EXERCISE INSTRUCTIONS: Down to the last line, print the data that follows exactly, without its pictures.

AVAILABLE DATA Start Marker

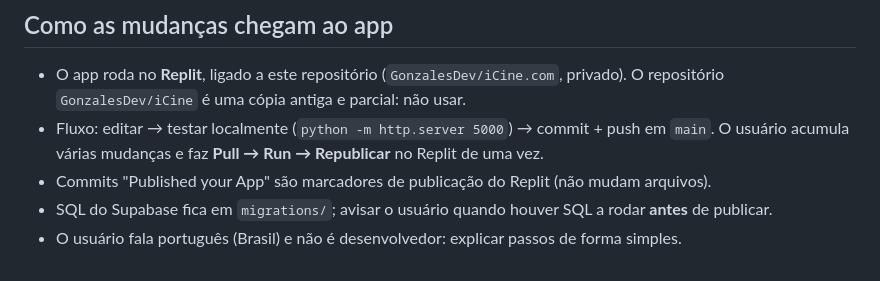
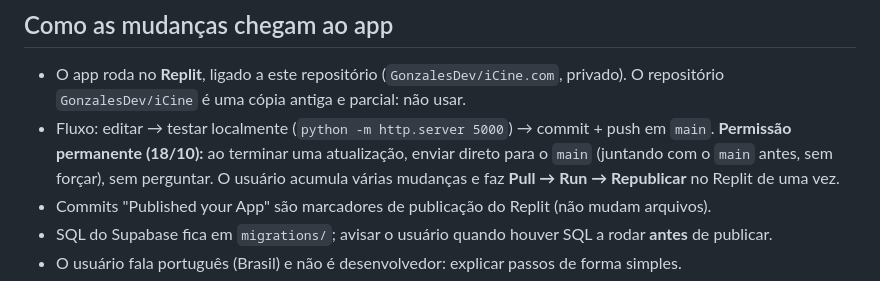
Before and after one commit to GonzalesDev/iCine.com, a Markdown page: CLAUDE.md, the part around the change. GitHub-like rendering.

Commit message:
CLAUDE.md: enviar atualizações direto para o main
Co-Authored-By: Claude Haiku 5.5 <noreply@anthropic.com>
Claude-Session: https://claude.ai/code/session_01JFPJxuG5arSkLJhmPc48wh

```diff
--- a/CLAUDE.md
+++ b/CLAUDE.md
@@ -7,6 +7,7 @@ como trabalhamos e as decisões tomadas desde então.
 - O app roda no **Replit**, ligado a este repositório (`GonzalesDev/iCine.com`, privado). O repositório
   `GonzalesDev/iCine` é uma cópia antiga e parcial: não usar.
 - Fluxo: editar → testar localmente (`python -m http.server 5000`) → commit + push em `main`.
+  **Permissão permanente (18/10):** ao terminar uma atualização, enviar direto para o `main` (juntando com o `main` antes, sem forçar), sem perguntar.
   O usuário acumula várias mudanças e faz **Pull → Run → Republicar** no Replit de uma vez.
 - Commits "Published your App" são marcadores de publicação do Replit (não mudam arquivos).
 - SQL do Supabase fica em `migrations/`; avisar o usuário quando houver SQL a rodar **antes** de publicar.
```
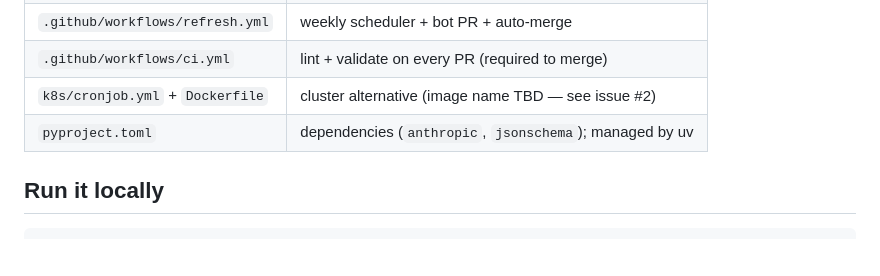
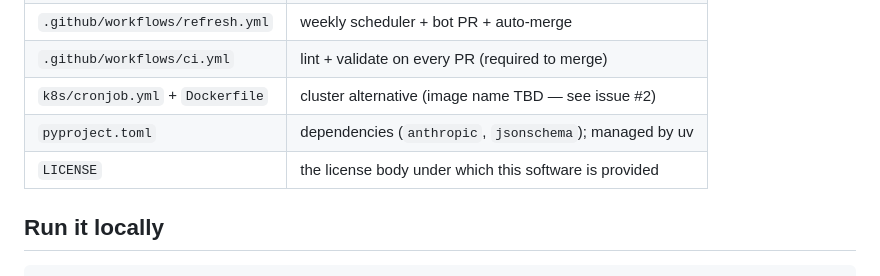
Before and after one commit to jpearsall/the-galley, a Markdown page: README.md, the part around one of its changes. GitHub-like rendering; blank space fills up the shorter version.

Commit message:
docs: Update README to include LICENSE file details
Added LICENSE file information to README. Also fixing codeblock formatting.

```diff
--- a/README.md
+++ b/README.md
@@ -52,6 +52,7 @@ and the previous good file stays live.
 |`.github/workflows/ci.yml`       |lint + validate on every PR (required to merge)           |
 |`k8s/cronjob.yml` + `Dockerfile` |cluster alternative (image name TBD — see issue #2)       |
 |`pyproject.toml`                 |dependencies (`anthropic`, `jsonschema`); managed by uv   |
+|`LICENSE`                        |the license body under which this software is provided    |
 
 ## Run it locally
 
```
Also changed, not shown: other parts of README.md (+1 -1 lines).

AVAILABLE DATA End Marker

RESPONSE TO THE EXERCISE:
Before and after one commit to GonzalesDev/iCine.com, a Markdown page: CLAUDE.md, the part around the change. GitHub-like rendering.

Commit message:
CLAUDE.md: enviar atualizações direto para o main
Co-Authored-By: Claude Haiku 5.5 <noreply@anthropic.com>
Claude-Session: https://claude.ai/code/session_01JFPJxuG5arSkLJhmPc48wh

```diff
--- a/CLAUDE.md
+++ b/CLAUDE.md
@@ -7,6 +7,7 @@ como trabalhamos e as decisões tomadas desde então.
 - O app roda no **Replit**, ligado a este repositório (`GonzalesDev/iCine.com`, privado). O repositório
   `GonzalesDev/iCine` é uma cópia antiga e parcial: não usar.
 - Fluxo: editar → testar localmente (`python -m http.server 5000`) → commit + push em `main`.
+  **Permissão permanente (18/10):** ao terminar uma atualização, enviar direto para o `main` (juntando com o `main` antes, sem forçar), sem perguntar.
   O usuário acumula várias mudanças e faz **Pull → Run → Republicar** no Replit de uma vez.
 - Commits "Published your App" são marcadores de publicação do Replit (não mudam arquivos).
 - SQL do Supabase fica em `migrations/`; avisar o usuário quando houver SQL a rodar **antes** de publicar.
```
Before and after one commit to jpearsall/the-galley, a Markdown page: README.md, the part around one of its changes. GitHub-like rendering; blank space fills up the shorter version.

Commit message:
docs: Update README to include LICENSE file details
Added LICENSE file information to README. Also fixing codeblock formatting.

```diff
--- a/README.md
+++ b/README.md
@@ -52,6 +52,7 @@ and the previous good file stays live.
 |`.github/workflows/ci.yml`       |lint + validate on every PR (required to merge)           |
 |`k8s/cronjob.yml` + `Dockerfile` |cluster alternative (image name TBD — see issue #2)       |
 |`pyproject.toml`                 |dependencies (`anthropic`, `jsonschema`); managed by uv   |
+|`LICENSE`                        |the license body under which this software is provided    |
 
 ## Run it locally
 
```
Also changed, not shown: other parts of README.md (+1 -1 lines).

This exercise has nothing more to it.